We're graphing rational functions with holes, here is another example; y equals x³ plus x² minus 6x over 6x. Now the first thing I like to do is factor these expressions so I know where the x intercepts are, and this numerator has a common factor of x. So I'll pull that out, x² plus x minus 6 is left over and the denominator 6x. Now this is a quadratic, it looks factorable so let me factor that. I'll have x plus or minus something, x plus or minus something to give me x². And to give me 6, a 2 and a 3 would work because 3 minus 2 would give me 1. So plus 3 minus 2, that gives me -6, 3x minus 2x is x, perfect.

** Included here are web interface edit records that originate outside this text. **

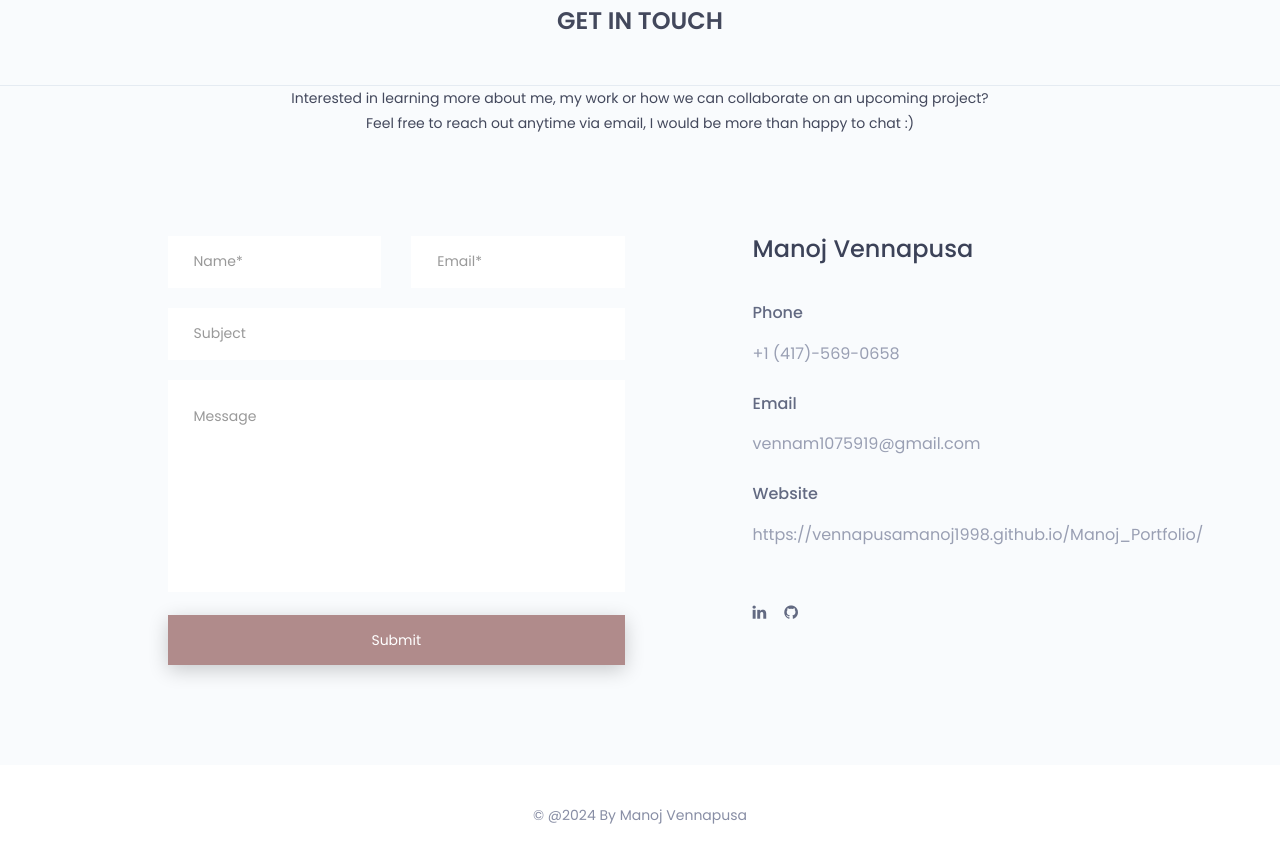
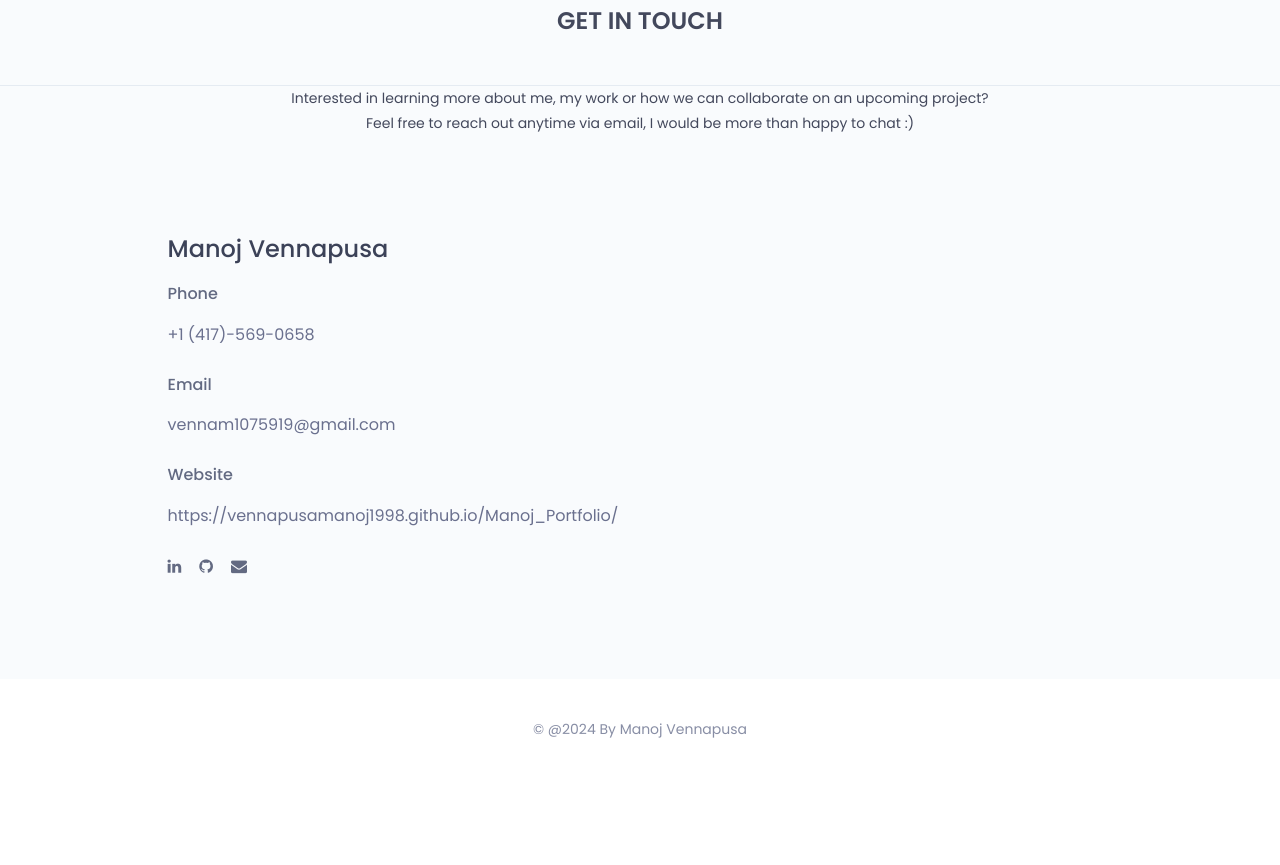
Before and after one commit to VennapusaManoj1998/Manoj_Portfolio, a plain HTML site: page index.html in a window 1280 px wide. Shown: the part 5740-6605 px from the top of the page. After the commit the page ends 6520 px from the top, so only its background shows below. Drawn offline with nearby package versions, Linux system fonts and the light colour scheme.

Commit message:
Update index.html

```diff
--- a/index.html
+++ b/index.html
@@ -671,20 +671,20 @@
 										</div>
 									</div>
 								</div>
-								<!-- <div class="col-sm-3">
+								<div class="col-sm-3">
 									<div class="single-profile">
 										<div class="profile-txt">
-											<a href="https://scholar.google.com/citations?user=ueCxVDgAAAAJ&hl=en" target="_blank"><i class="fa fa-google"></i></a>
-											<div class="profile-icon-name">Google Scholar</div>
+											<a href="https://www.notion.so/1448c37c43428095ae72c727bc5b6728?v=1448c37c43428108a87f000c5dc26290" target="_blank"><i class="fa fa-google"></i></a>
+											<div class="profile-icon-name">Projects</div>
 										</div>
 										<div class="single-profile-overlay">
 											<div class="profile-txt">
-												<a href="https://scholar.google.com/citations?user=ueCxVDgAAAAJ&hl=en" target="_blank"><i class="fa fa-google"></i></a>
-												<div class="profile-icon-name">Google Scholar</div>
+												<a href="https://www.notion.so/1448c37c43428095ae72c727bc5b6728?v=1448c37c43428108a87f000c5dc26290" target="_blank"><i class="fa fa-google"></i></a>
+												<div class="profile-icon-name">Projects</div>
 											</div>
 										</div>
 									</div>
-								</div> -->
+								</div>
 								<div class="col-sm-3">
 									<div class="single-profile">
 										<div class="profile-txt">
@@ -731,74 +731,50 @@
 					<div class="row">
 						<div class="col-md-offset-1 col-md-5 col-sm-6">
 							<div class="single-contact-box">
-								<div class="contact-form">
-									<form>
-										<div class="row">
-											<div class="col-sm-6 col-xs-12">
-												<div class="form-group">
-												  <input type="text" class="form-control" id="name" placeholder="Name*" name="name">
-												</div><!--/.form-group-->
-											</div><!--/.col-->
-											<div class="col-sm-6 col-xs-12">
-												<div class="form-group">
-													<input type="email" class="form-control" id="email" placeholder="Email*" name="email">
-												</div><!--/.form-group-->
-											</div><!--/.col-->
-										</div><!--/.row-->
-										<div class="row">
-											<div class="col-sm-12">
-												<div class="form-group">
-													<input type="text" class="form-control" id="subject" placeholder="Subject" name="subject">
-												</div><!--/.form-group-->
-											</div><!--/.col-->
-										</div><!--/.row-->
-										<div class="row">
-											<div class="col-sm-12">
-												<div class="form-group">
-													<textarea class="form-control" rows="8" id="comment" placeholder="Message" ></textarea>
-												</div><!--/.form-group-->
-											</div><!--/.col-->
-										</div><!--/.row-->
-										<div class="row">
-											<div class="col-sm-12">
-												<div class="single-contact-btn">
-													<a class="contact-btn" href="#" role="button">submit</a>
-												</div><!--/.single-single-contact-btn-->
-											</div><!--/.col-->
-										</div><!--/.row-->
-									</form><!--/form-->
-								</div><!--/.contact-form-->
-							</div><!--/.single-contact-box-->
-						</div><!--/.col-->
-						<div class="col-md-offset-1 col-md-5 col-sm-6">
-							<div class="single-contact-box">
 								<div class="contact-adress">
 									<div class="contact-add-head">
 										<h3>Manoj Vennapusa</h3>
 									</div>
-									<div class="contact-add-info">
+									<br>
+									<!-- <div class="contact-add-info">
 										<div class="single-contact-add-info">
 											<h3>phone</h3>
 											<p>+1 (417)-569-0658</p>
+										</div> -->
+										<div class="single-contact-add-info">
+											<h3>phone</h3>
+											<p><a href="tel:+14175690658">+1 (417)-569-0658</a></p>
 										</div>
+										<!-- <div class="single-contact-add-info">
+											<h3>email</h3>
+											<p>vennam1075919@gmail.com</p>
+										</div> -->
 										<div class="single-contact-add-info">
 											<h3>email</h3>
-											<p>vennam1075919@gmail.com</p>
+											<p><a href="mailto:vennam1075919@gmail.com">vennam1075919@gmail.com</a></p>
 										</div>
+										<!-- <div class="single-contact-add-info">
+											<h3>website</h3>
+											<p>https://vennapusamanoj1998.github.io/Manoj_Portfolio/</p>
+										</div> -->
 										<div class="single-contact-add-info">
 											<h3>website</h3>
-											<p>https://vennapusamanoj1998.github.io/Manoj_Portfolio/</p>
+											<p><a href="https://vennapusamanoj1998.github.io/Manoj_Portfolio/" target="_blank">https://vennapusamanoj1998.github.io/Manoj_Portfolio/</a></p>
 										</div>
 									</div>
 								</div><!--/.contact-adress-->
 								<div class="hm-foot-icon">
 									<ul>
 
-										<li><a href="https://www.linkedin.com/in/vennapusamanojreddy16/"><i class="fa fa-linkedin"></i></a></li>
-										<li><a href="https://github.com/VennapusaManoj1998"><i class="fa fa-github"></i></a></li>
+										<li><a href="https://www.linkedin.com/in/vennapusamanojreddy16/" target="_blank"><i class="fa fa-linkedin"></i></a></li>
+										<li><a href="https://github.com/VennapusaManoj1998" target="_blank"><i class="fa fa-github"></i></a></li>
 										<!-- <li><a href="your-medium-link"><i class="fab fa-medium"></i></a></li> -->
 										<!-- <li><a href="https://www.goodreads.com/user/show/175241134-shruthi-senthilmani"><i class="fab fa-goodreads"></i></a></li>
 										<li><a href="https://scholar.google.com/citations?user=ueCxVDgAAAAJ&hl=en"><i class="fa fa-google"></i></a></li> -->
+										<li>
+											<a href="mailto:vennam1075919@gmail.com?subject=Portfolio%20Inquiry&body=Hello%2C%20I%20would%20like%20to%20discuss..."  target="_blank"<i class="fa fa-envelope"></i>
+											</a>
+										  </li>
 
 										<!-- <li><a href="https://github.com/shrusent"><i class="fa solid fa-google-scholar"></i></a></li>/li -->
 									</ul><!--/ul-->
```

And now when I have the common factor of x, I can cancel so long as I remember that this equals 1/6 x plus 3, x minus 2 for x not equals to 0. I've gotten rid of the factor in the denominator that makes this function undefined at 0, but I have to record that the domain is still x not equal to 0.
Now this function looks like it's a parabola. This is a quadratic function with a little hole in and since it's factored we know where the x intercepts are. The x intercepts are at -3,0 and 2,0, so let's plot those. Here is -3,0, here is 2,0. And if we plot one or two other points, we'll have enough to draw the graph. Now the hole is going to be at x equals 0, and even though this is a hole, this expression is defined for 0. So I can find the y coordinate of the 0 by plugging in. So the hole is at 0, something, so let me plug zero and I get 3 times -2, -6 times 1/6, -1, that's where our hole is.

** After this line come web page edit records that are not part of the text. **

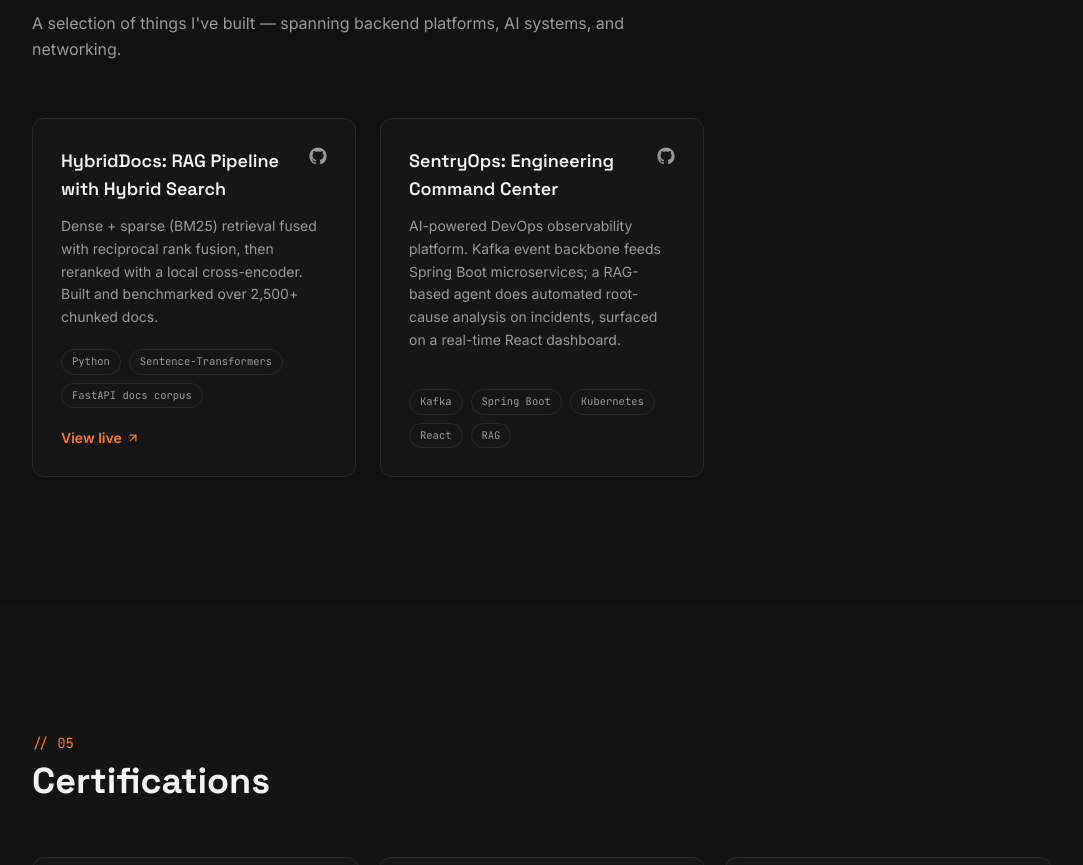
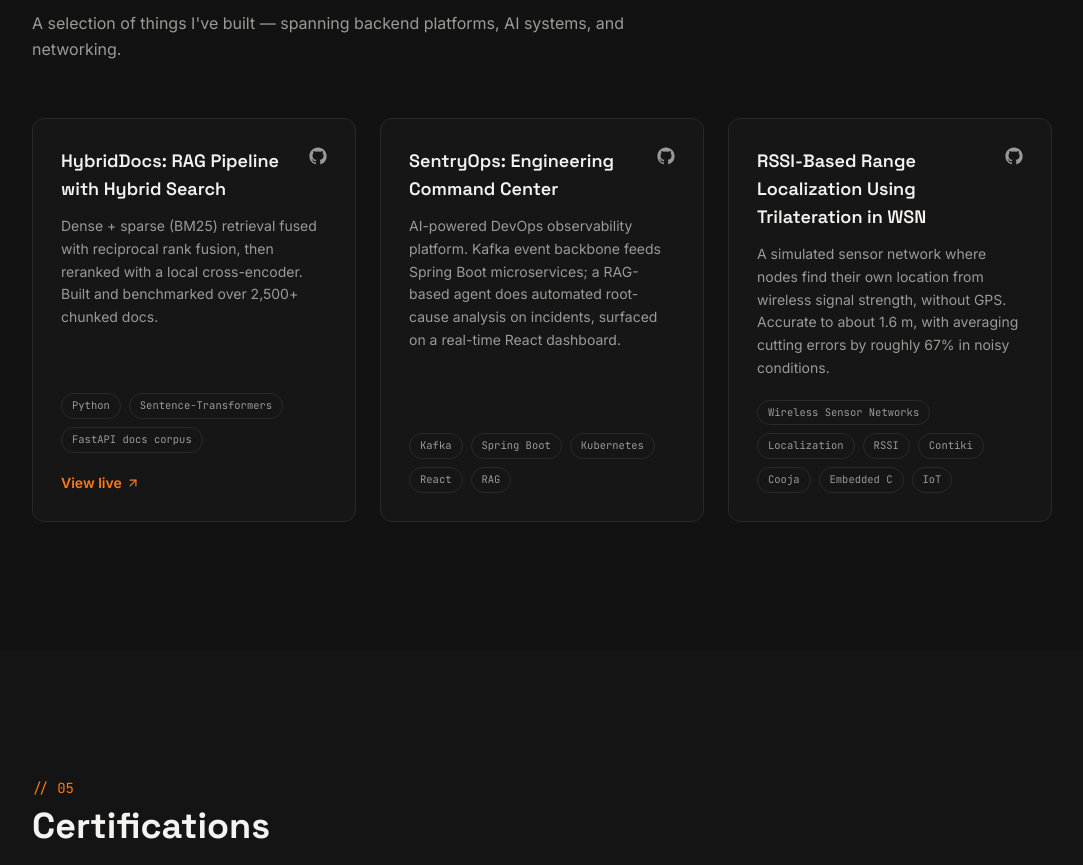
Before and after one commit to zohran-ahmad/Portfolio, a React (Vite) app: page / in a window 1280 px wide. Shown: the part 2749-3614 px from the top of the page, without its empty margins (98-1181 px from the left). Built offline with nearby package versions, Linux system fonts and the light colour scheme.

Commit message:
added project

```diff
--- a/src/data.js
+++ b/src/data.js
@@ -147,6 +147,15 @@ export const projects = [
       demo: ""
     },
   },
+  {
+    title: "RSSI-Based Range Localization Using Trilateration in WSN",
+    description: "A simulated sensor network where nodes find their own location from wireless signal strength, without GPS. Accurate to about 1.6 m, with averaging cutting errors by roughly 67% in noisy conditions.",
+    tags: ["Wireless Sensor Networks", "Localization", "RSSI", "Contiki", "Cooja", "Embedded C", "IoT"],
+    links: {
+      code: "https://github.com/zohran-ahmad/RSSI-Based-Range-Localization-Using-Trilateration-in-WSN",
+      demo: "",
+    }
+  },
 ];
 
 export const certifications = [
```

So I'll put a little open circle at 0,-1 that's my hole. And then let's try -1, at x equals -1, what is y? Well it's 1/6 of -1 plus 3,2, -1 minus 2, -3, I'm sorry this should be 1/6 and that's 1/6 of -6, -1. At -1 we have a y value of -1, so here is another -1. It looks like our parabola is going to look something like this. It's got a little hole at x equals 0 that's our graph.